Mad Men – Good Work: My Anti-Drug
The 60’s were quite the time to experiment. Peggy and the SCDP team certainly tried a few new things in the latest episode. Perhaps Peggy’s most questionable decision (at least the one we’re going to talk about) is her reaction to the Heinz client who did not approve the “Home is where the Heinz is” campaign. Peggy is used to having Don convince the client that the work is good. Don’s off in another realm and not paying attention to anything going on at the office.
The Heinz rep says that Peggy & Co. write down what he asks for, but they can’t give him what he wants. Peggy lashes out, saying that he knows the work is good, “young and beautiful,” and that he just likes fighting. She is immediately removed from the account and goes on a midday movie-marijuana-extracurricular bender.
It’s very important to stand behind your work and push back when you believe in your ideas. There is a thin line though between pushing back against your client and being aggressive towards your client. As we have said in previous posts, every client relationship is different, which means an appropriate tone for one client may not work for someone else. But insulting or belittling your client is never appropriate; doing so could rupture the business relationship and cost you your job.

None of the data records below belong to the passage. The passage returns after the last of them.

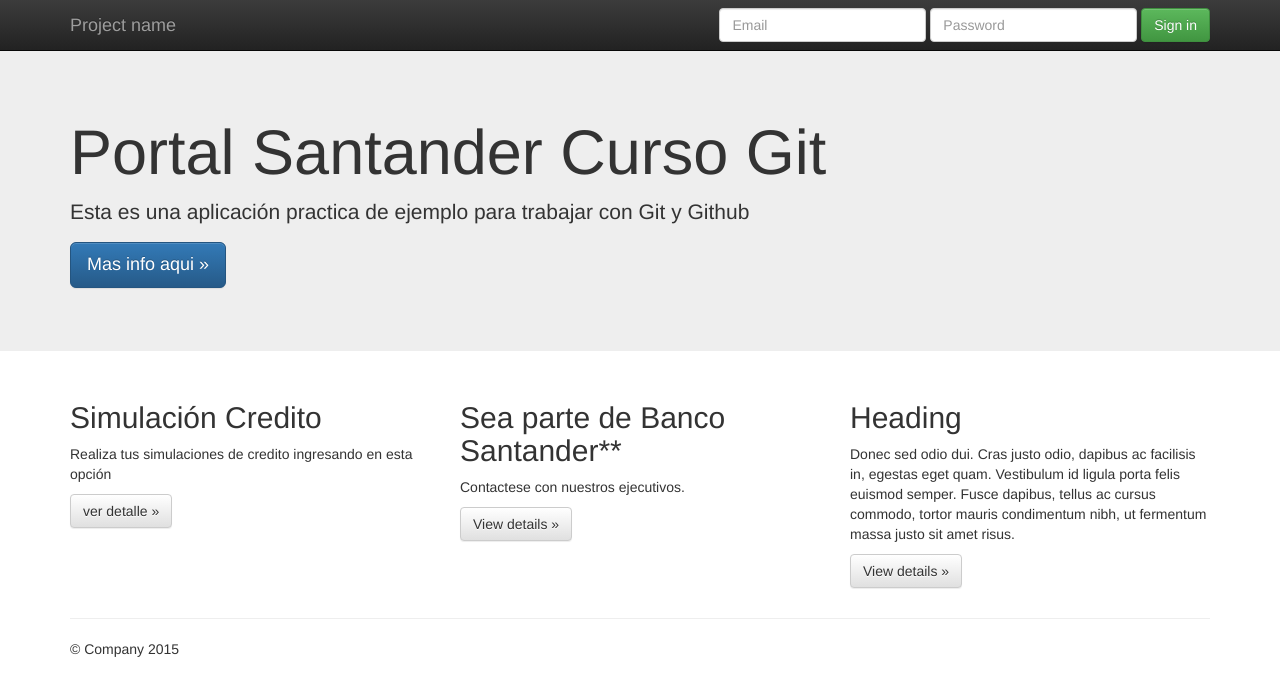
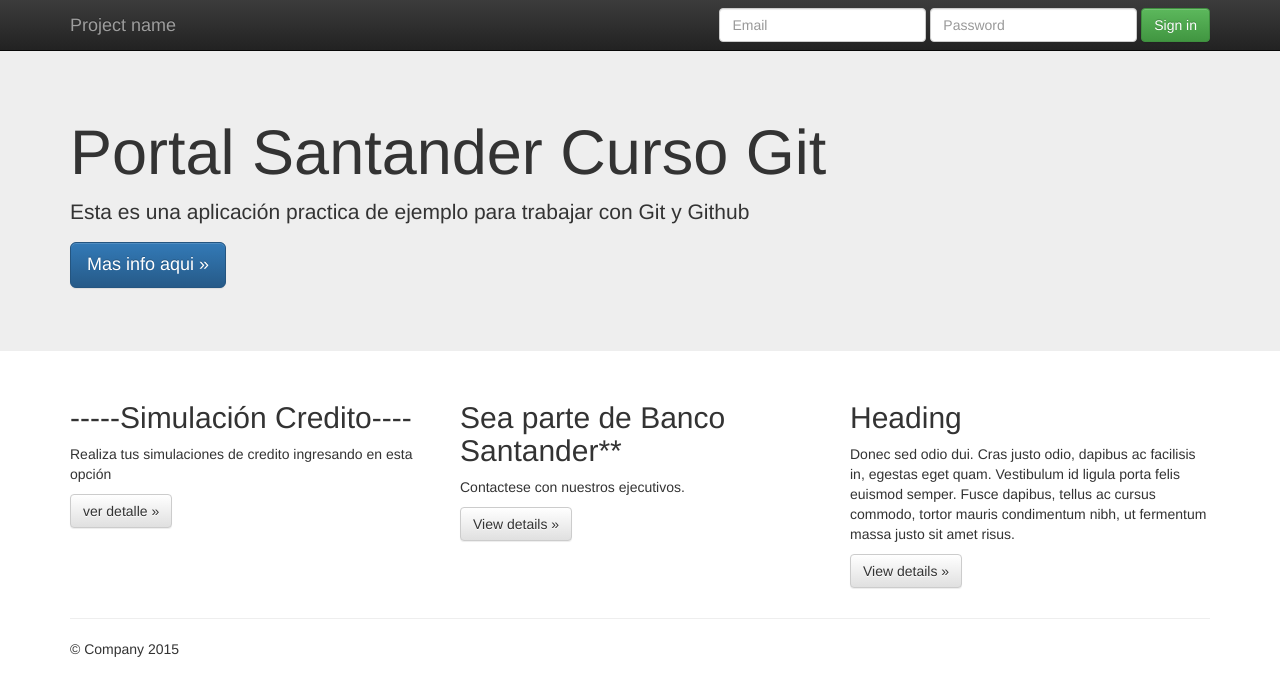
Before and after one commit to xumingo25/CursoGitSantander, a plain HTML site: page index.html in a window 1280 px wide. Drawn offline with nearby package versions, Linux system fonts and the light colour scheme.

Commit message:
MOD -- index master

```diff
--- a/index.html
+++ b/index.html
@@ -65,7 +65,7 @@
       <!-- Example row of columns -->
       <div class="row">
         <div class="col-md-4">
-          <h2>Simulación Credito</h2>
+          <h2>-----Simulación Credito----</h2>
           <p>Realiza tus simulaciones de credito ingresando en esta opción </p>
           <p><a class="btn btn-default" href="#" role="button">ver detalle &raquo;</a></p>
         </div>
```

People stand behind their work because they’re invested in it; they’ve put time, blood, sweat and tears into creating something that they are proud of. But one needs to see the project with clear eyes, which is where the concept of a healthy work/life balance comes into play. Spending too much time at one or the other will sacrifice the quality of the neglected part.

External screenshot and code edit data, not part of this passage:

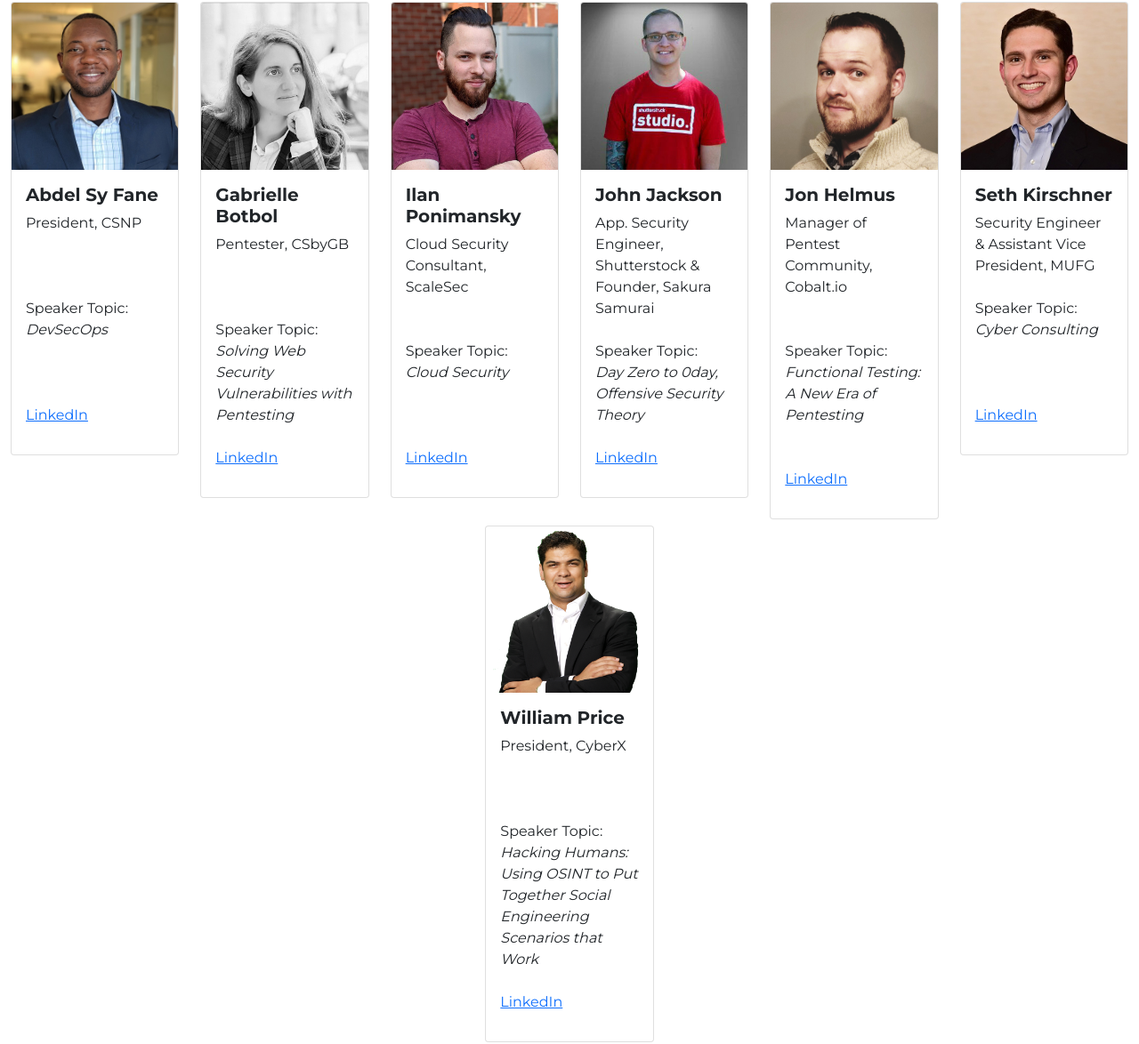
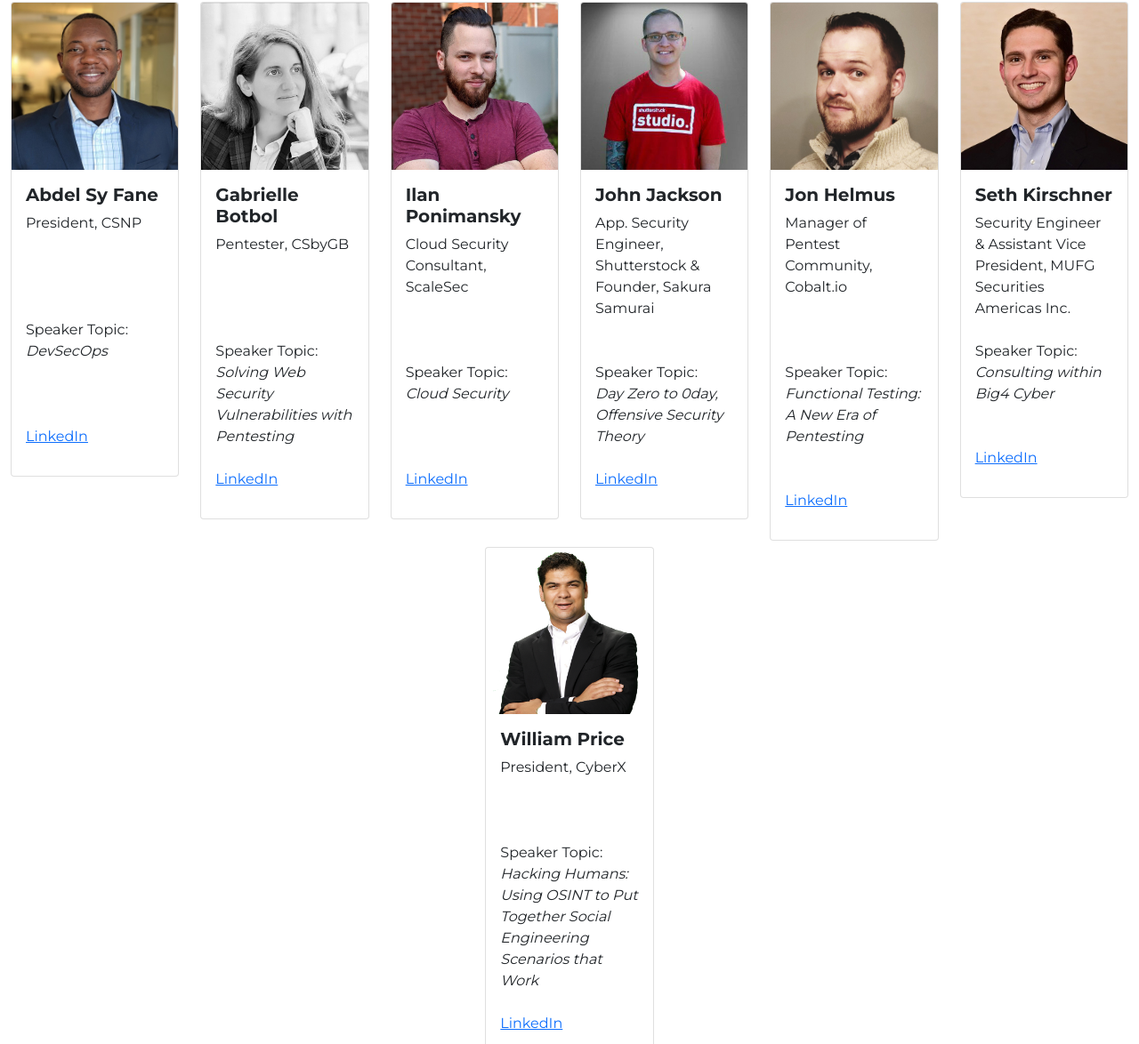
Before and after one commit to njitacm/jerseyctf-website, a plain HTML site: page index.html in a window 1280 px wide. Shown: the part 627-1801 px from the top of the page at 89% size. Drawn offline with nearby package versions, Linux system fonts and the light colour scheme.

Commit message:
Added sponsor, and some minor changes to a Speaker

```diff
--- a/index.html
+++ b/index.html
@@ -106,7 +106,7 @@
                     <div class="card-body">
                         <h5 style="font-weight: bold;" class="card-title">Abdel Sy Fane</h5>
 
-                        <p>President, CSNP<br><br><br><br>Speaker Topic:<br><i>DevSecOps</i><br><br><br><br>
+                        <p>President, CSNP<br><br><br><br><br>Speaker Topic:<br><i>DevSecOps</i><br><br><br><br>
                             <a href="https://www.linkedin.com/in/abdelsyfane">LinkedIn</a>
                         </p>
                     </div>
@@ -121,7 +121,7 @@
                     <div class="card-body">
                         <h5 style="font-weight: bold;" class="card-title">Gabrielle Botbol</h5>
 
-                        <p>Pentester, CSbyGB<br><br><br><br>Speaker Topic:<br><i>Solving Web Security Vulnerabilities
+                        <p>Pentester, CSbyGB<br><br><br><br><br>Speaker Topic:<br><i>Solving Web Security Vulnerabilities
                                 with Pentesting</i><br><br>
                             <a href="https://www.linkedin.com/in/gabriellebotbol/">LinkedIn</a>
                         </p>
@@ -136,7 +136,7 @@
                     <div class="card-body">
                         <h5 style="font-weight: bold;" class="card-title">Ilan Ponimansky</h5>
 
-                        <p>Cloud Security Consultant, ScaleSec<br><br><br>Speaker Topic:<br><i>Cloud
+                        <p>Cloud Security Consultant, ScaleSec<br><br><br><br>Speaker Topic:<br><i>Cloud
                                 Security</i><br><br><br><br>
                             <a href="https://www.linkedin.com/in/ilanponimansky/">LinkedIn</a>
                         </p>
@@ -151,7 +151,7 @@
                     <div class="card-body">
                         <h5 style="font-weight: bold;" class="card-title">John Jackson</h5>
 
-                        <p>App. Security Engineer, Shutterstock & Founder, Sakura Samurai<br><br>Speaker
+                        <p>App. Security Engineer, Shutterstock & Founder, Sakura Samurai<br><br><br>Speaker
                             Topic:<br><i>Day Zero to 0day, Offensive Security Theory</i><br><br>
                             <a href="https://www.linkedin.com/in/johnjhacking/">LinkedIn</a>
                         </p>
@@ -166,7 +166,7 @@
                     <div class="card-body">
                         <h5 style="font-weight: bold;" class="card-title">Jon Helmus</h5>
 
-                        <p>Manager of Pentest Community, Cobalt.io<br><br><br>Speaker Topic:<br><i>Functional Testing: A
+                        <p>Manager of Pentest Community, Cobalt.io<br><br><br><br>Speaker Topic:<br><i>Functional Testing: A
                                 New Era of Pentesting</i><br><br><br>
                             <a href="https://www.linkedin.com/in/jon-helmus-474146103/">LinkedIn</a>
                         </p>
@@ -181,8 +181,8 @@
                     <div class="card-body">
                         <h5 style="font-weight: bold;" class="card-title">Seth Kirschner</h5>
 
-                        <p>Security Engineer & Assistant Vice President, MUFG
-                            <br><br>Speaker Topic:<br><i>Cyber Consulting</i><br><br><br><br>
+                        <p>Security Engineer & Assistant Vice President, MUFG Securities Americas Inc.
+                            <br><br>Speaker Topic:<br><i>Consulting within Big4 Cyber</i><br><br><br>
                             <a href="https://www.linkedin.com/in/sethkirschner/">LinkedIn</a>
                         </p>
                     </div>
@@ -213,8 +213,13 @@
                 </h5>
                 <div class="row justify-content-evenly">
 
-                    <br><br>
+                    <div class="d-flex justify-content-evenly">
+                        <a href="https://specterops.io/">
+                            <img class="img-fluid" src="img/Specter_ops_logo.png" alt="Specter Ops" width="400" height="80">
+                        </a>
+                    </div>
                 </div>
+                <br>
 
                 <h5 style="text-align: center;" class="sponsec"><span class="sponsor-silver"><b>Security Manager
                             Sponsor</b></span></h5>
```
Also changed, not shown: img/Contrast_Security_logo.png, img/Specter_ops_logo.png (added).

Having enough time for both work and leisure is vital to a healthy lifestyle. That doesn’t mean you can take off whenever you want, even if Don Draper thinks so. Think of it as a symbiotic relationship—we tend to do our best work when our personal lives are fulfilling, and we are happier outside the office when things go well on the inside. It’s obvious the folks at SCDP have their work/life priorities out of whack. Peggy’s boyfriend reminds her, “I’m your boyfriend, not your focus group!”
While there are plenty of ways to de-stress from work, I recommend doing none of the things that Peggy, Don, or Roger did in the latest episode. Not that I speak from experience, but their actions seemed to cause more stress than release it. And given that stress usually kills the creative exchange of ideas, it’s a bad omen that so much of it is flying around SDCP.
Previous Mad Men posts on The Hit Board: